Rehabilitation facilities are not hospitals. There are always issues with rehab facilities that patients select, and I encourage them to do their own research, along with the case management at the hospital, to determine which facilities they should go to. It’s extremely important for the rehab facility to maintain correspondence with the surgeon to ensure that proper postop instructions are followed. There have been facilities which do not listen to the surgeons and I have had poor patient care with certain facilities. I always tell patients which facilities they should not go to.

Will the revision hip replacement surgery be painful?

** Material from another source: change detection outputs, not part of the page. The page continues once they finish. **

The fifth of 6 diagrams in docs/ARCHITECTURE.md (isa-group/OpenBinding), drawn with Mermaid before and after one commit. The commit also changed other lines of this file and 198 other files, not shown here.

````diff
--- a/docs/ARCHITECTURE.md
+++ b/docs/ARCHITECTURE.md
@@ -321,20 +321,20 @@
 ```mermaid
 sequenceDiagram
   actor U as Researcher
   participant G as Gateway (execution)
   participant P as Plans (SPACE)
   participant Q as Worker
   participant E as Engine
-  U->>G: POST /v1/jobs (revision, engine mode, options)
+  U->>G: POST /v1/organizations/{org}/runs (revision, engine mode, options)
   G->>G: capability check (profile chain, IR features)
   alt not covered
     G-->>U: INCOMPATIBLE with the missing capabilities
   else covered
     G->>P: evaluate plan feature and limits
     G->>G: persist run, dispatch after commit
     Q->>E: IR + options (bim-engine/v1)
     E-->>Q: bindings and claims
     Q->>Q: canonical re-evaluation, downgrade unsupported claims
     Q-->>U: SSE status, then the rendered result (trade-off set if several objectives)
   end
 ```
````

Typically, the pain from a revision hip replacement surgery is different from the pain that was there from the reason to have hip replacement surgery in the first place. As an example, if the patient is having hip replacement surgery for a fracture which is around the artificial hip, the pain from the break is gone. The patient has only postoperative pain from the surgery which only gets better after the surgery.

How long and where will my scar be?

Most hip replacement surgeries are performed through the posterior approach and the scar is on the side and behind of the hip joint. I always tell my patients that the scar will be “as much as is necessary and as less as possible”. What is important is to have a good, long-term outcome and to ensure that there is excellent stability in the joint.

Will I need a private nurse after revision hip replacement surgery?

Most patients do not need a private nurse after hip replacement surgery. They hospitals where I operate out of have excellent nursing care, and the patient is very well taken care of.

Who will get me the equipment I need to ambulate after revision hip replacement surgery?

The hospital will provide the patient with walker, crutches in the postoperative period. If the patient is able to walk with a cane in the postoperative period, this will also be provided by the hospital.

After revision hip replacement surgery, where will I go after discharge from the hospital?

My strong preference is for patients to go home from the hospital after revision hip replacement surgery. However, if the patient is not able to do the activities of daily living at home, especially if they’re living alone, the case management at the hospital, along with the physical therapist carefully reviews the ambulatory status of the patient, and decisions are made to go home or to a rehab facility.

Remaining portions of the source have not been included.